Let’s try an exercise. What are the questions you should ask yourself before posting an off-color joke on social media?
Yes, that is a very specific test. But not a hard one to pass, right?
Bruce Wolf, a self-described “Chicago radio-TV legend,” failed it Friday night when he posted the following tweet:
That is Wolf, who in a 20-plus-year career has worked at a number of Chicago media outlets, making a joke (presumably) about Freddie Gray, the Baltimore man whose death was ruled a homicide by the city’s medical examiner following critical injuries sustained while in police custody.
People were not amused.
For what it’s worth, this is not his first controversial episode involving race. In a Chicago media blog written by Robert Feder, traffic reporter Kelli Walker, a former colleague of Wolf’s, describes events leading up to an on-air confrontation with Wolf that led to her “being forced out” of her job at WLS 890 in January 2015:

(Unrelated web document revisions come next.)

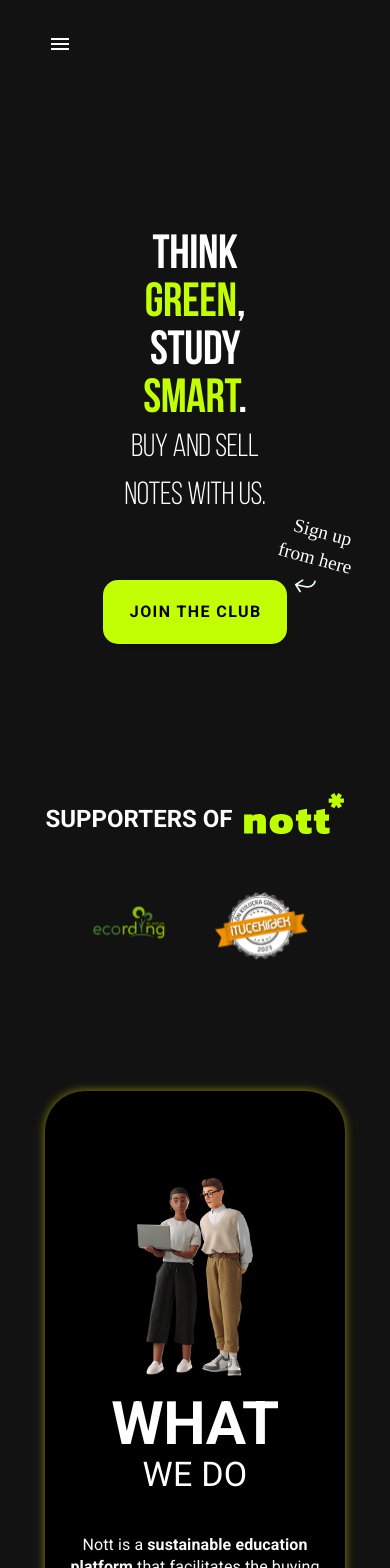
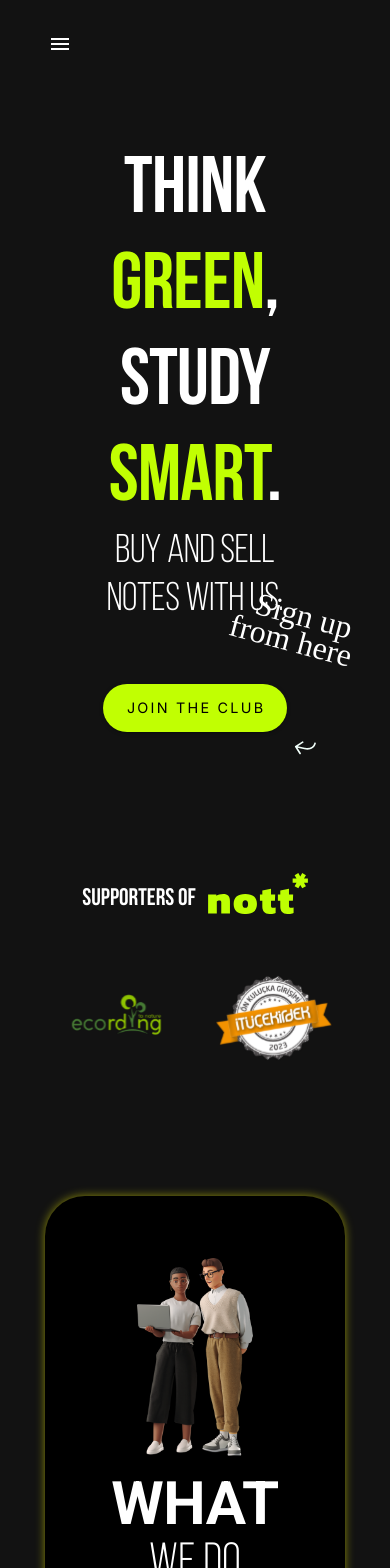
Before and after one commit to ErenBekman/nott-landing-page, a Nuxt app: page / in a window 390 px wide. Shown: the top 1568 px of the page. Built offline with nearby package versions, Linux system fonts and the light colour scheme; a web font is replaced by a local one.

Commit message:
font
Co-Authored-By: Eren Bekman <87018360+erenbekman@users.noreply.github.com>

```diff
--- a/assets/scss/vuetify/style.scss
+++ b/assets/scss/vuetify/style.scss
@@ -1,9 +1,23 @@
 @import url("https://fonts.googleapis.com/css2?family=Roboto:wght@400;500;700;900&display=swap");
 @import url('https://fonts.googleapis.com/css2?family=Just+Me+Again+Down+Here&display=swap');
-@import url('https://fonts.googleapis.com/css2?family=Inter&display=swap');
+@import url('https://fonts.googleapis.com/css2?family=Inter:wght@100;200;300;400;500;600;700;800;900&display=swap');
+
+@font-face {
+  font-family: 'BebasNeue-Regular';
+  src: url('~/assets/fonts/BebasNeue Bold.ttf') format('truetype');
+  font-weight: normal;
+  font-style: normal;
+}
+
+@font-face {
+  font-family: 'BebasNeue-Book';
+  src: url('~/assets/fonts/BebasNeueBook.ttf') format('truetype');
+  font-weight: normal;
+  font-style: normal;
+}
 
 * {
-  font-family: "Roboto", "Helvetica Neue", sans-serif;
+  font-family: 'BebasNeue-Regular', sans-serif;
 }
 
 a,
@@ -54,8 +68,6 @@
   color: var(--main);
 }
 
-
-
 // card
 .card-border {
   display: flex;
@@ -75,17 +87,20 @@
   box-shadow: 0 0 20px rgba(255, 255, 0, 1);
 }
 
-
 // button
 .btn-join{
-  font-family: 'Inter', sans-serif !important;
   background-color: #c1ff02 !important;
   color: #000 !important;
-  border-radius: 15px !important;
-  font-size: 20px !important;
-  font-weight: bold !important;
+  border-radius: 50px !important;
+  font-size: 25px !important;
+  font-weight: 400 !important;
   text-transform: uppercase;
   padding: 25px !important;
+}
+
+.btn-join span {
+  font-family: 'Inter', sans-serif !important;
+  font-size: 20px !important;
 }
 
 
@@ -149,29 +164,3 @@
   }
 
 }
-
-
-.join-section{
-  position: relative;
-}
-
-.join-img{
-  position: absolute;
-  top: -20px;
-  left: -5px;
-}
-
-.join-title{
-  text-transform: uppercase;
-  line-height: 1.2;
-  font-size: 4.8rem;
-  font-weight: 700;
-  position: relative;
-  z-index: 1;
-}
-
-.join-subtitle{
-  text-transform: uppercase;
-  font-size: 3rem;
-  font-weight: 400;
-}
--- a/components/layout/Navbar.vue
+++ b/components/layout/Navbar.vue
@@ -35,7 +35,7 @@
 
         <a href="https://nott.academy/" target="_blank">
             <v-btn text tile class="rounded-lg">
-                <span class="nav-title login">Log in</span>
+                <span class="nav-title login mr-2">Log in</span>
             </v-btn>
         </a>
 
@@ -67,10 +67,10 @@
                             <span>Sign up with Google</span>
                         </v-btn>
                     </a>
-                    <a href="https://nott.academy/" target="_blank">
-                        <v-btn text outlined class="rounded-lg nav-btn-border mt-3" width="225">
+                    <a href="https://nott.academy/" target="_blank" >
+                        <v-btn text outlined class="rounded-lg nav-btn-border mt-3" width="225" style="text-transform: lowercase !important;">
                             <v-icon left size="20">mdi-apple</v-icon>
-                            <span>Sign up with Apple</span>
+                            <span >Sign up with Apple</span>
                         </v-btn>
                     </a>
                 </v-card-text>
@@ -99,12 +99,13 @@
 }
 .nav-title {
     text-transform: uppercase;
+    font-family: 'Inter', sans-serif;
     font-weight: 500;
-    font-size: 1.2rem;
+    font-size: 1.3rem;
     &.login {
         text-decoration: underline;
         text-decoration-color: yellow;
-        text-underline-offset: 5px;
+        text-underline-offset: 7px;
     }
 
     &:hover {
@@ -124,28 +125,31 @@
 
 .nav-btn-border{
     border: 1px solid yellow !important;
-    border-radius: 15px !important;
+    border-radius: 20px !important;
     padding: 0.5rem 1rem;
     margin-left: 1rem;
     background-color: transparent;
+    text-transform: capitalize;
     color: white;
     font-weight: 500;
     font-size: 1rem;
-    text-transform: capitalize;
     &:hover {
         background-color: yellow;
         color: black;
     }
 }
 
-
 @media only screen and (max-width: 600px) {
     .nav-bar-nav-icon {
         display: block;
     }
 
+
     .nav-bar {
         padding: 1rem 2rem;
+        a {
+            display: none;
+        }
     }
 
     .img {
--- a/components/section/Main.vue
+++ b/components/section/Main.vue
@@ -10,9 +10,11 @@
           <span class="main-alttitle">from here</span>
           <v-img :src="require('~/assets/images/arrow/arrow.svg')" contain class="arrow-img" />
         </span>
-        <v-btn  class="btn-join mt-5">
-          <span>Join the club</span>
-        </v-btn>
+        <a href="https://nott.academy/" target="_blank">
+          <v-btn class="btn-join mt-5">
+            <span>Join the club</span>
+          </v-btn>
+        </a>
       </div>
     </v-col>
     <v-col cols="5" class="main-right">
@@ -48,22 +50,7 @@
 </script>
 
 <style lang="scss" scoped>
-@font-face {
-  font-family: 'BebasNeue-Regular';
-  src: url('~/assets/fonts/BebasNeue Bold.ttf') format('truetype');
-  font-weight: normal;
-  font-style: normal;
-}
-
-@font-face {
-  font-family: 'BebasNeue-Book';
-  src: url('~/assets/fonts/BebasNeueBook.ttf') format('truetype');
-  font-weight: normal;
-  font-style: normal;
-}
-
 .main-title{
-  font-family: 'BebasNeue-Regular', sans-serif;
   font-size: 6rem;
   letter-spacing: -0.0083333333em !important;
   line-height: 6rem;
@@ -71,20 +58,18 @@
   text-transform: uppercase;
 
   @media only screen and (max-width: 600px) {
-    font-size: 3rem;
-    line-height: 3rem;
+    font-size: 5rem;
     text-align: center;
   }
 }
 
 .main-second-title {
-  font-family: 'BebasNeue-Regular', sans-serif;
   font-size: 6rem;
   letter-spacing: -0.0083333333em !important;
   line-height: 6rem;
 
   @media only screen and (max-width: 600px) {
-    font-size: 3rem;
+    font-size: 5rem;
     line-height: 3rem;
     text-align: center;
   }
@@ -99,7 +84,7 @@
   text-transform: uppercase;
 
   @media only screen and (max-width: 600px) {
-    font-size: 2rem !important;
+    font-size: 2.5rem !important;
     line-height: 3rem;
     text-align: center
   }
@@ -118,7 +103,7 @@
   transform-origin: right bottom;
 
   @media only screen and (max-width: 600px) {
-    font-size: 1.2rem;
+    font-size: 2rem;
     line-height: 1rem;
     bottom: 80px;
     right: -50px;
@@ -130,13 +115,13 @@
   height: 3.5rem;
   margin-right: 0.5rem;
   position: absolute;
-  top: 350px;
+  top: 325px;
   right: 350px;
 
   @media only screen and (max-width: 600px) {
     width: 2rem;
     height: 2rem;
-    bottom: 0;
+    top: 600px;
     right: -30px;
   }
 }
@@ -146,7 +131,6 @@
   width: 450px;
   height: 400px;
 }
-
 
 
 @media only screen and (max-width: 600px) {
@@ -167,8 +151,11 @@
   }
   .btn-join {
     width: 100%;
-    padding: 2rem 1rem !important;
-    font-size: 1rem !important;
+    padding: 1.5rem 2rem !important;
+  }
+
+  .btn-join span {
+    font-size: 0.9rem !important;
   }
 }
 </style>
--- a/components/section/Supporter.vue
+++ b/components/section/Supporter.vue
@@ -37,14 +37,15 @@
         flex-direction: column;
         align-items: center;
         justify-content: center;
+        margin-top: 5rem;
 
         h1{
             font-size: 1.5rem;
         }
 
         .supporter-images{
-            width: 100px;
-            height: 100px;
+            width: 125px;
+            height: 125px;
             margin: 0 1rem;
         }
 
--- a/components/section/Why.vue
+++ b/components/section/Why.vue
@@ -8,9 +8,9 @@
             <v-card-text class="d-flex flex-column justify-center align-center why-title">
                 <h1 class="text-h2 font-weight-bold text-uppercase">What</h1>
                 <h2 class="text-h4 text-uppercase">We do</h2>
-                <h2 class="text-center mt-10 grey-text">
+                <p class="text-center mt-5 grey-text">
                     Nott is a <b> sustainable education platform </b> that facilitates the buying and selling of lecture notes for university students and moves their study processes to digital.
-                </h2>
+                </p>
             </v-card-text>
         </v-card>
 
@@ -22,9 +22,9 @@
             <v-card-text class="d-flex flex-column justify-center align-center why-title">
                 <h1 class="text-h2 font-weight-bold text-uppercase">Why</h1>
                 <h2 class="text-h4 text-uppercase">We do it</h2>
-                <h2 class="text-center mt-10 grey-text">
+                <p class="text-center mt-5 grey-text">
                     Every year <b > 180,000 trees are sacrificed </b> for notes’ exchanges, that’s why we came up with a more sustainable & digitalized solution.
-                </h2>
+                </p>
             </v-card-text>
         </v-card>
 
@@ -36,9 +36,9 @@
             <v-card-text class="d-flex flex-column justify-center align-center why-title">
                 <h1 class="text-h2 font-weight-bold text-uppercase whiter-text">Who</h1>
                 <h2 class="text-h4 text-uppercase">We do it for</h2>
-                <h2 class="text-center mt-10 grey-text">
+                <p class="text-center mt-5 grey-text">
                     For university & college students who wants to sell & buy notes for a better professional future - <b class="whiter-text"> it is for every grade. </b>
-                </h2>
+                </p>
             </v-card-text>
         </v-card>
     </div>
@@ -81,8 +81,26 @@
 <style lang="scss" scoped>
 
 .why-title {
-    font-family: 'inter';
     color: #fff !important;
+}
+
+.why-title p{
+    font-family: 'Inter', sans-serif;
+    font-size: 1.2rem;
+    font-weight: 200 !important;
+}
+
+.why-title p b {
+    font-family: 'Inter', sans-serif;
+    font-size: 1.2rem;
+    font-weight: 700;
+    // color: yellow;
+}
+
+.why-title h2 {
+    font-family: 'BebasNeue-Book', sans-serif !important;
+    font-size: 3rem !important;
+    margin-top: 10px;
 }
 
 .whiter-text {
@@ -120,5 +138,4 @@
         }
     }
 }
-
 </style>
```
Also changed, not shown: components/section/Contact.vue (+49 -20 lines).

What Walker called the “big brouhaha” wasn’t her first fight with Wolf. “Bruce and I had many on-air ‘differences,’ if you will,” she said, “everything from slave jokes to fried chicken jokes, to saying black women were a protected class and that’s the only reason Felicia Middlebrooks has her job over at CBS. These were all things he said on the air. When the conversation that erupted a few weeks back happened, it was merely a culmination of everything I had been dealing with.” When Walker complained to her bosses, she said: “They told me you can’t argue like that on the air anymore.”Nevertheless, Walker said, her firing came as a shock. “Right now it just looks like they got rid of the African American who was giving Bruce Wolf a hard time,” she said.
Whether the above episode is true or not, Wolf’s tweet seems insensitive at best. Friday marked the one-year anniversary of the “Empty Park” game last year when the Orioles were forced to play the White Sox in front of, well, nobody.
Unrest in the city, and directly outside of Camden Yards the day prior, forced officials to postpone two games with the third in the series against Chicago to be played without fans due to a city-wide curfew that would have been violated because of the game’s start time.
A year later, Baltimore residents are still dealing with the aftermath of the incident, including an on-going trial set to resume May 10, and the last thing the city needs is someone making tasteless jokes.
Note: A previous version of this post incorrectly described the structured settlement industry as morally bankrupt. That description was intended to describe predatory factoring companies.